» **Exercise prompt**: Each entry below must come back exactly as written, without its pictures.

Edit difference data:
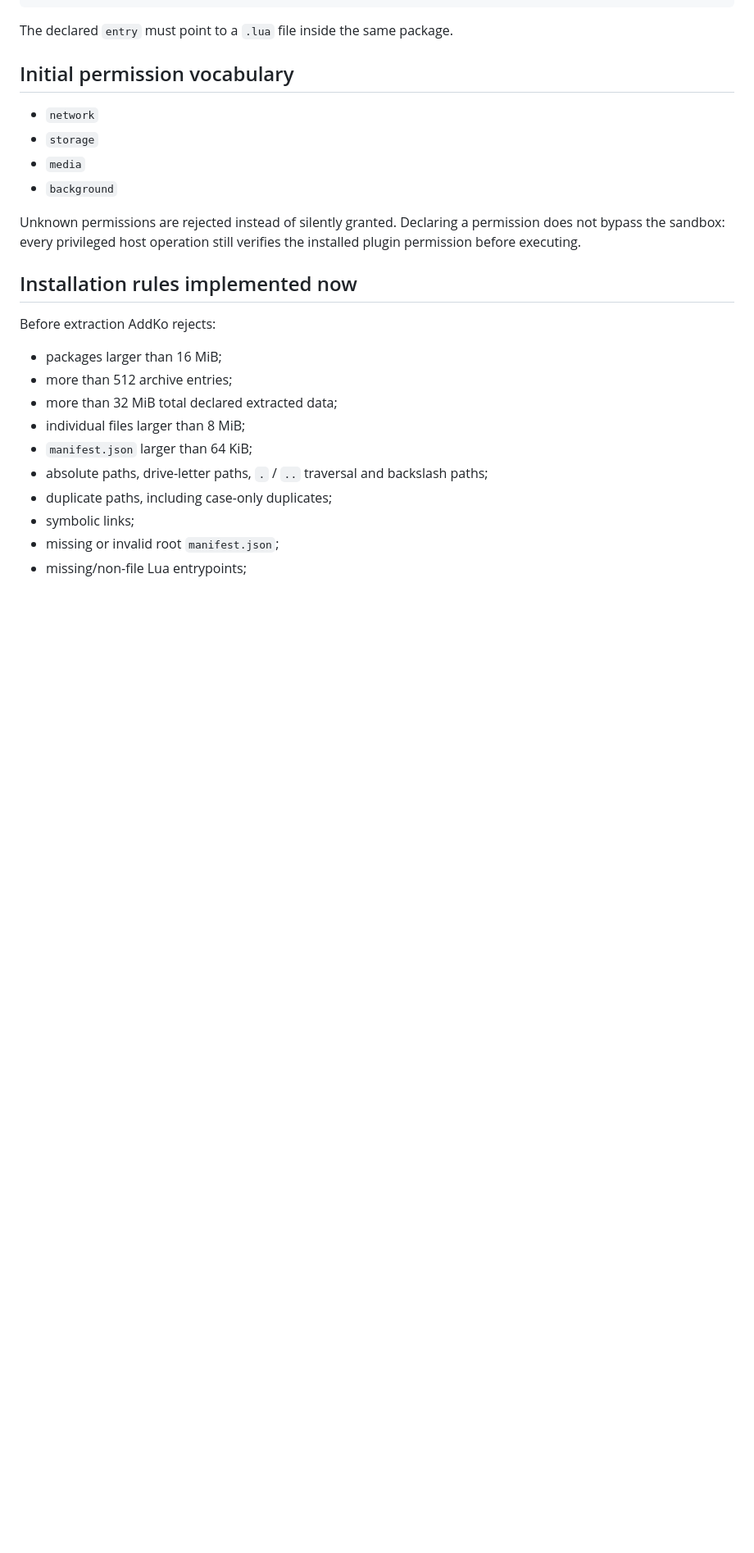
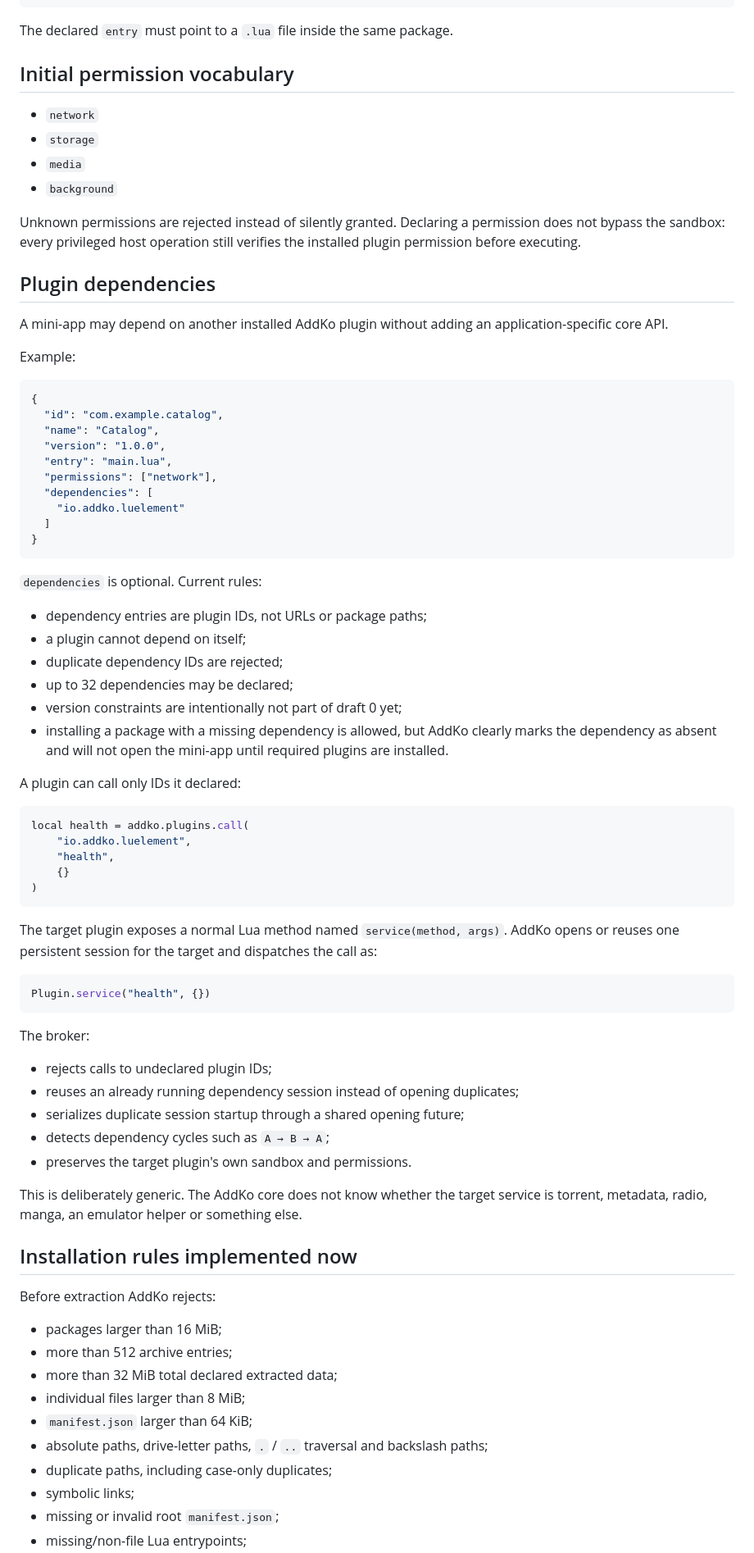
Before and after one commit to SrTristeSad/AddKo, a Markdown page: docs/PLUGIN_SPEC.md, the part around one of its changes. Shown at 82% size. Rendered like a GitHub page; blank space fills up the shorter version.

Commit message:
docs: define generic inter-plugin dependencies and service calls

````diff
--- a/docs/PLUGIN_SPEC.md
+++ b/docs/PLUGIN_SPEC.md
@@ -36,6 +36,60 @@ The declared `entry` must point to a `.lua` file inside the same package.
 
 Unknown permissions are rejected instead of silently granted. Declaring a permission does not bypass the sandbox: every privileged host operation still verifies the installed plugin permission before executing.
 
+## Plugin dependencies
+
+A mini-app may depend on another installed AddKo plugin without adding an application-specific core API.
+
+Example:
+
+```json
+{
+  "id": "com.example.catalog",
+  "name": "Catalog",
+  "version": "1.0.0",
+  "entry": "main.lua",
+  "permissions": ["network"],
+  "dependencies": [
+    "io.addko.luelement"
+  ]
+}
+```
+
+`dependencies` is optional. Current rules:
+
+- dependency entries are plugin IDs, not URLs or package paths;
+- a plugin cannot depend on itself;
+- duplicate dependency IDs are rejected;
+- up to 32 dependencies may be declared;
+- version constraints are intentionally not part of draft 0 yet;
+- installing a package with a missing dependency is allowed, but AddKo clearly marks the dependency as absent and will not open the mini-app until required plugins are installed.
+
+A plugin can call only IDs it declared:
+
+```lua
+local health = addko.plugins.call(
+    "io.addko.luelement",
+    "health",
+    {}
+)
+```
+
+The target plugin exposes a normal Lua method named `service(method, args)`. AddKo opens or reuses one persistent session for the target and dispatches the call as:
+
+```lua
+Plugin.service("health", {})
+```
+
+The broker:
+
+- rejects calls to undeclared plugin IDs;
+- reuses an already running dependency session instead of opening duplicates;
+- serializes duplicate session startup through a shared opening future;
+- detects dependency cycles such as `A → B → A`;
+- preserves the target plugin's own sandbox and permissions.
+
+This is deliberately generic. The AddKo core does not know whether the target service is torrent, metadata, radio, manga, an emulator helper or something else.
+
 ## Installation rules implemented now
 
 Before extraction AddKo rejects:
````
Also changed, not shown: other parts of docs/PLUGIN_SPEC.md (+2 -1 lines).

» **Exercise solution**:
Before and after one commit to SrTristeSad/AddKo, a Markdown page: docs/PLUGIN_SPEC.md, the part around one of its changes. Shown at 82% size. Rendered like a GitHub page; blank space fills up the shorter version.

Commit message:
docs: define generic inter-plugin dependencies and service calls

````diff
--- a/docs/PLUGIN_SPEC.md
+++ b/docs/PLUGIN_SPEC.md
@@ -36,6 +36,60 @@ The declared `entry` must point to a `.lua` file inside the same package.
 
 Unknown permissions are rejected instead of silently granted. Declaring a permission does not bypass the sandbox: every privileged host operation still verifies the installed plugin permission before executing.
 
+## Plugin dependencies
+
+A mini-app may depend on another installed AddKo plugin without adding an application-specific core API.
+
+Example:
+
+```json
+{
+  "id": "com.example.catalog",
+  "name": "Catalog",
+  "version": "1.0.0",
+  "entry": "main.lua",
+  "permissions": ["network"],
+  "dependencies": [
+    "io.addko.luelement"
+  ]
+}
+```
+
+`dependencies` is optional. Current rules:
+
+- dependency entries are plugin IDs, not URLs or package paths;
+- a plugin cannot depend on itself;
+- duplicate dependency IDs are rejected;
+- up to 32 dependencies may be declared;
+- version constraints are intentionally not part of draft 0 yet;
+- installing a package with a missing dependency is allowed, but AddKo clearly marks the dependency as absent and will not open the mini-app until required plugins are installed.
+
+A plugin can call only IDs it declared:
+
+```lua
+local health = addko.plugins.call(
+    "io.addko.luelement",
+    "health",
+    {}
+)
+```
+
+The target plugin exposes a normal Lua method named `service(method, args)`. AddKo opens or reuses one persistent session for the target and dispatches the call as:
+
+```lua
+Plugin.service("health", {})
+```
+
+The broker:
+
+- rejects calls to undeclared plugin IDs;
+- reuses an already running dependency session instead of opening duplicates;
+- serializes duplicate session startup through a shared opening future;
+- detects dependency cycles such as `A → B → A`;
+- preserves the target plugin's own sandbox and permissions.
+
+This is deliberately generic. The AddKo core does not know whether the target service is torrent, metadata, radio, manga, an emulator helper or something else.
+
 ## Installation rules implemented now
 
 Before extraction AddKo rejects:
````
Also changed, not shown: other parts of docs/PLUGIN_SPEC.md (+2 -1 lines).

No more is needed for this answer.